Jack Embery works to receive his Private Pilot’s License


Landon May

Jack Embery (12) receives his certificate from his DPE after completing the Private Pilot’s License process.

Emily Waite, Editor-in-Chief

Jack Embery (12) has spent a large majority of his senior year working towards getting his pilot’s license. He officially achieved this accomplishment and received his Private Pilot’s License on Jan. 23, 2023.

It was a multiple-step process for Embery to receive his license. He started this process at the beginning of his senior year. “I started by completing 15 hours of online ground school, where you learn basic flying concepts,” Embery said. “You learn about aircraft systems, navigation, weather, and all the FAR/AIM legal regulations.”

After the ground school was completed, Embery spent endless hours preparing for the Knowledge Test. “A Knowledge Test is a 60-question multiple-choice exam. You have to pass this test to be eligible to take your check ride,” Embery said. “After completing the ground school and passing the knowledge test, I began the flying portion of the lessons.”

Once these many steps were completed, Embery could begin flying with his Certified Flight Instructor. He had completed almost 65 flight hours, succeeding past the legal 40-hour requirement. There are many qualifications such as 10 hours of flying had to be done alone and several had to be cross-country flights. “For some of my cross-country flights, I flew to Raton, NM; Trinidad, CO; Lamar, CO; La Junta, CO; and Colorado Air & Space Port, CO,” Embery said.

“At this point I was safely off the runway, taxing back into the parking area, and we began reviewing the flight. We parked the airplane, and after some additional review, I was a certified Private Pilot!””

— Jack Embery

Embery continued to complete the tedious process until his final flight to receive his license. “We touched down at the Colorado Springs airport and it was such an overwhelming feeling of relief,” Embery said. “At this point I was safely off the runway, taxing back into the parking area, and we began reviewing the flight. We parked the airplane, and after some additional review, I was a certified Private Pilot!”

The feeling of being able to fly was a life-changing experience for Embery. “Actually, being able to maneuver an airplane from the plains of Colorado thousands of feet above the sky to an 11,000-foot piece of pavement and smoothly touchdown is a gratifying feeling,” Embery said.

Embery has been dreaming of becoming a pilot from a very young age. “From the time I met him in sixth grade he has been interested in flying,” Lairden Rogge (12), Embery’s close friend, said. “We even wrote a song in seventh grade joking about Jack being a pilot one day.”

Embery had grown his love of flying by often traveling with his family. “I flew a lot with my parents and grandparents; whether I was visiting family or going on vacation, going through the airport and flying was always a highlight of the trip,” Embery said.

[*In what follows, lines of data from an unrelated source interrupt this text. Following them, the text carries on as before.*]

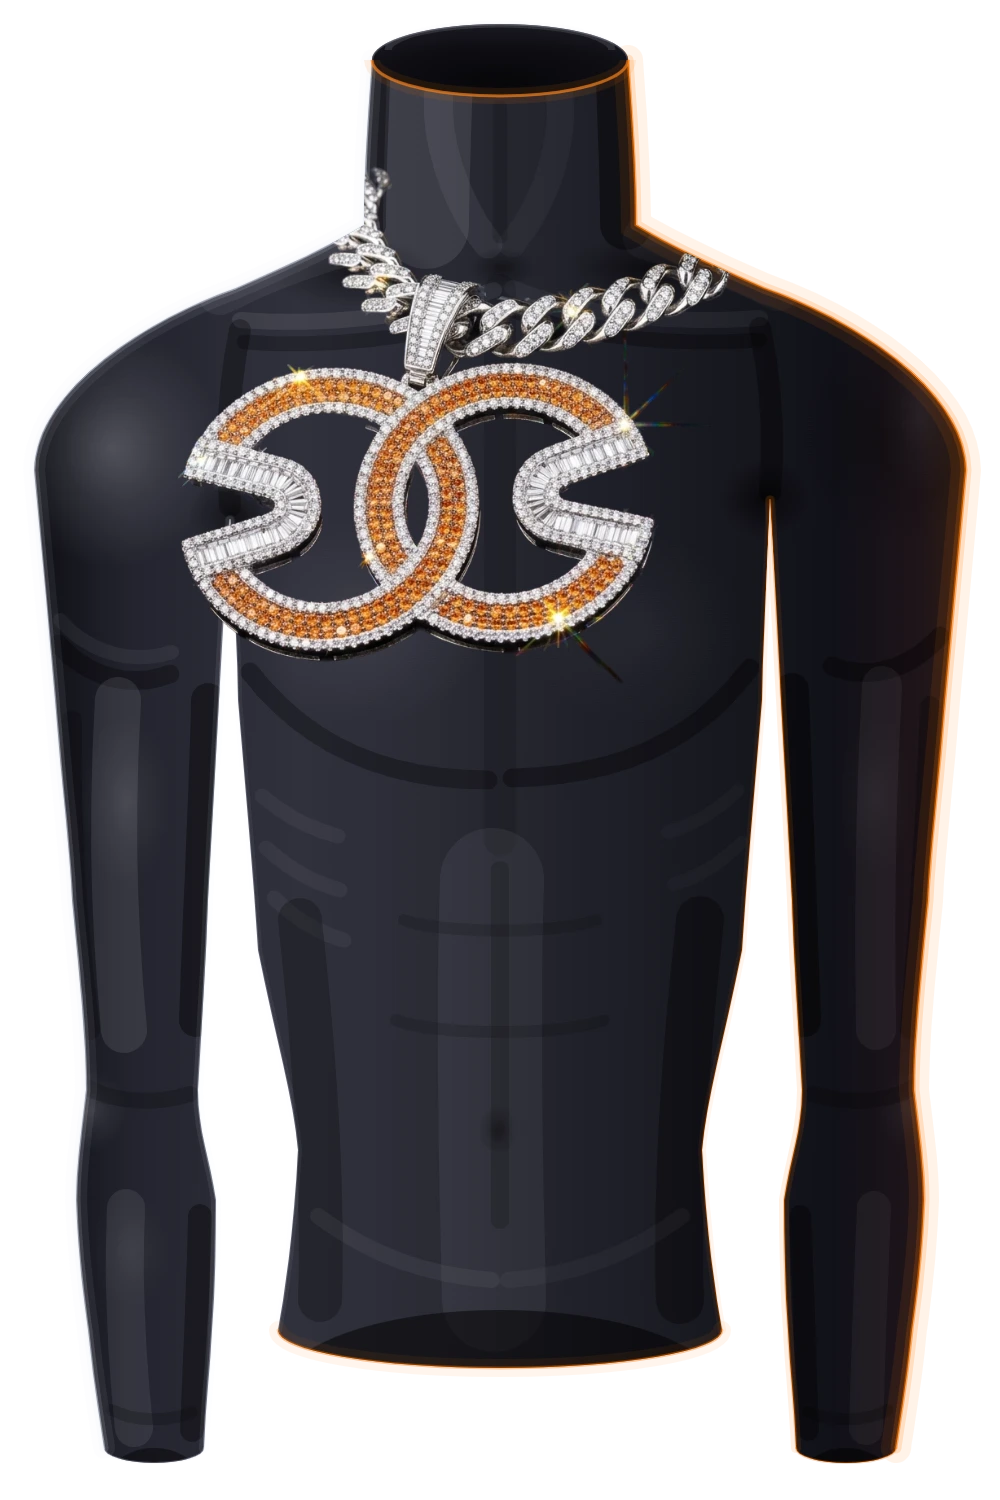
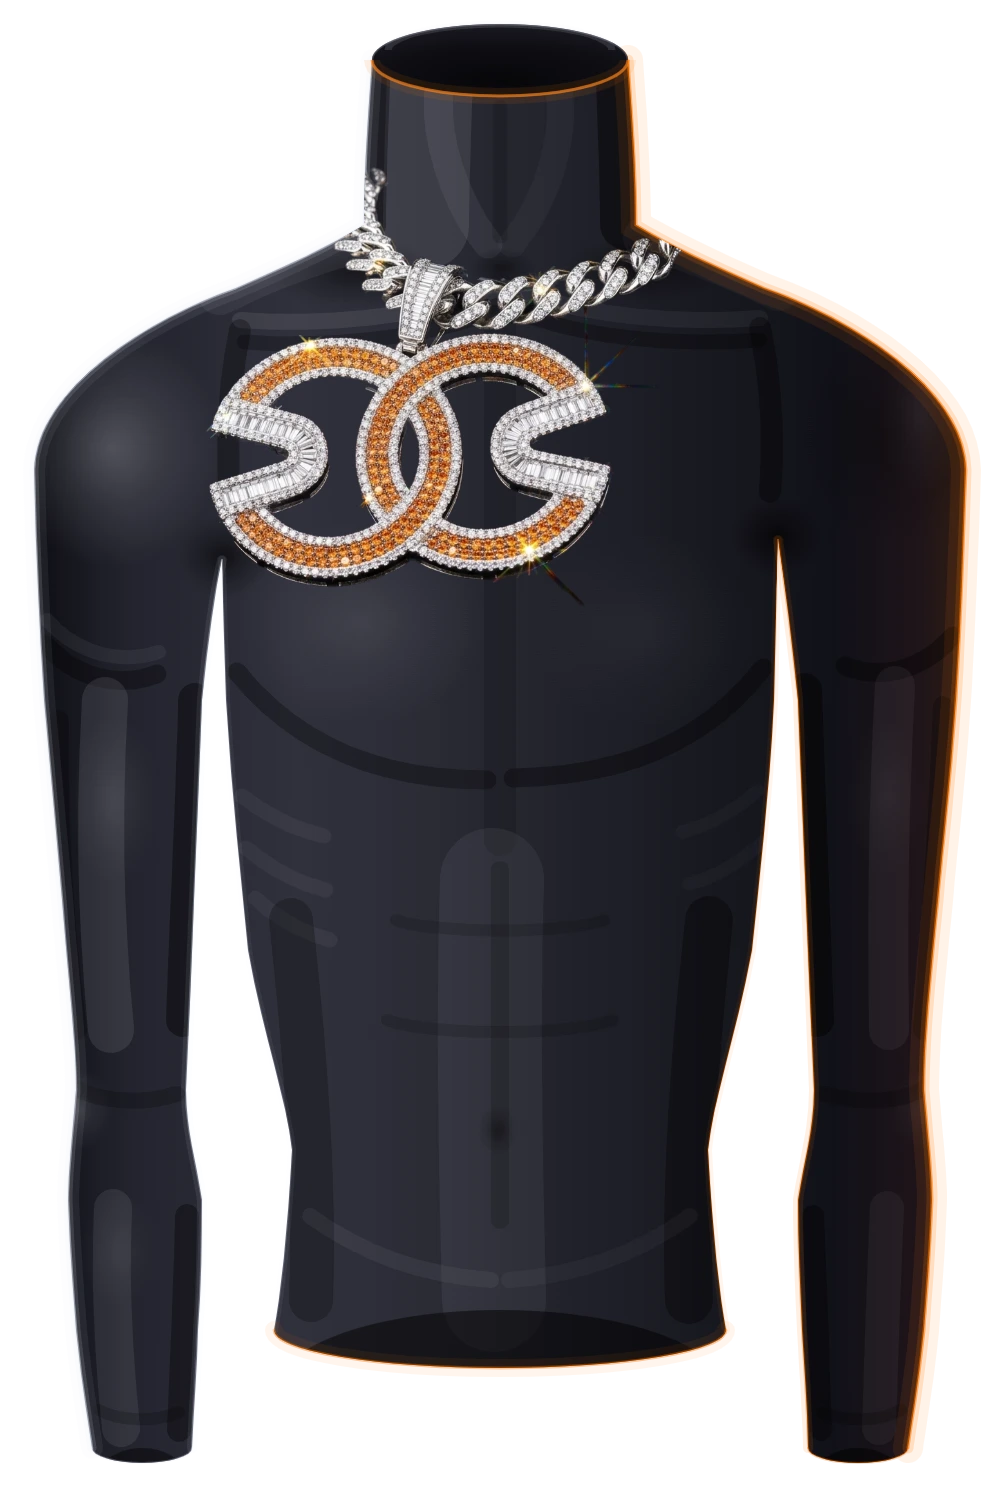
feat: o peito cresce e o colar encolhe ate pararem de disputar
O pingente tinha 0,95 da largura do peito — uma joia tao larga quanto o torax
de quem a usa. O comentario ja dizia que 1,03 era "o maximo que um pingente de
verdade chega", e isso era generoso demais: no maximo, um pingente de verdade
cabe no peito com folga. Agora da 0,78.

Dois tercos da correcao vieram do corpo, como pedido, e o resto da foto. O
corpo nao podia dar tudo: o ombro tem 932 e nao cresce, e dentro dele moram o
tronco, os dois bracos e os dois vaos. Peito de 548 + 2x158 de braco + 2x24 de
vao fecha a conta exata. Tentei 568 de peito antes de chegar aqui e o vao virou
um fio — o braco deixava de se ver, que era justamente o que as versoes
anteriores levaram quatro tentativas para resolver.

Ha ainda um piso que fixa o braco em 158: a borda externa dele nao pode subir
acima de 44 na altura do biceps, senao o braco fica mais largo ali do que o
deltoide la em cima e o ombro perde a inclinacao.

A foto foi de 66% para 56%, e isso move duas coisas que nao sao livres. A
corrente encolhe junto com o pingente, entao o quadro foi reposto a partir de
onde a ponta esquerda dela cai DENTRO da foto (u 0,3347 / v 0,0248), para
continuar pousando no contorno do pescoco em (366, 170) — fora dali ela acaba
no ar no meio do peito. E a fronteira do recorte, que separa a corrente do
pingente, sai da mesma conta: v 0,3773, que agora cai em y 330 e nao mais 358.

diff --git a/public/arte/compor.html b/public/arte/compor.html
@@ -50,8 +50,8 @@ async function silhuetaDe(svg, id) {
    ombro — e nada mais. Abaixo, o pingente pende na frente do corpo e passa
    por cima de tudo, inclusive do vao entre braco e tronco; recortar ali
    obrigaria o corpo a ser um bloco macico. */
-const CORRENTE = "M-500 -500 L 1600 -500 L 1600 358 L -500 358 Z";
-const PINGENTE = "M-500 358 L 1600 358 L 1600 2300 L -500 2300 Z";
+const CORRENTE = "M-500 -500 L 1600 -500 L 1600 330 L -500 330 Z";
+const PINGENTE = "M-500 330 L 1600 330 L 1600 2300 L -500 2300 Z";
 
 /* O arco de baixo do vao da pulseira, medido na propria foto. Divide a
    imagem em duas: acima dele o braco passa na frente do metal, abaixo passa
@@ -86,7 +86,7 @@ function carrega(src, w, h) {
     {
       nome: "colar-500k-vestido.webp", w: 1000, h: 1500,
       arte: "/arte/dorso.svg", foto: "/images/colar-500k.webp",
-      quadro: [171.6, 156.8, 580.8, 533.3],
+      quadro: [201.1, 158.8, 492.8, 452.5],
       camadas: [
         { o: "arte" },
         { o: "foto", recorte: [BUSTO, CORRENTE] },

Now that Embery has his Private Pilot License he has several plans to continue this career in the future. “I plan to finish the remainder of my ratings–Instrument Rating, Commercial Rating and my multi-engine rating– all of which require the same if not enhanced rigorous training. After completing these ratings, I plan on building hours, eventually making me eligible to become an airline pilot,” Embery said. “I am going to take a year to fulfill all my ratings and begin the process of meeting my ATP hour requirements of 1500 hours, by simply flying as much as I can.”

Embery also plans on staying in General Aviation after he gets his dream job as an airline pilot. “General Aviation has such an amazing community,” Embery said. “There are so many fun opportunities. For instance, I look forward to being able to do fly-in breakfasts at small airports around Colorado to meet up with other like-minded people. I even hope to get my seaplane rating this summer just to add to my resume of experience!” 

“I am super proud of Jack, and I am so excited to get to fly with him one day,” Rogge said.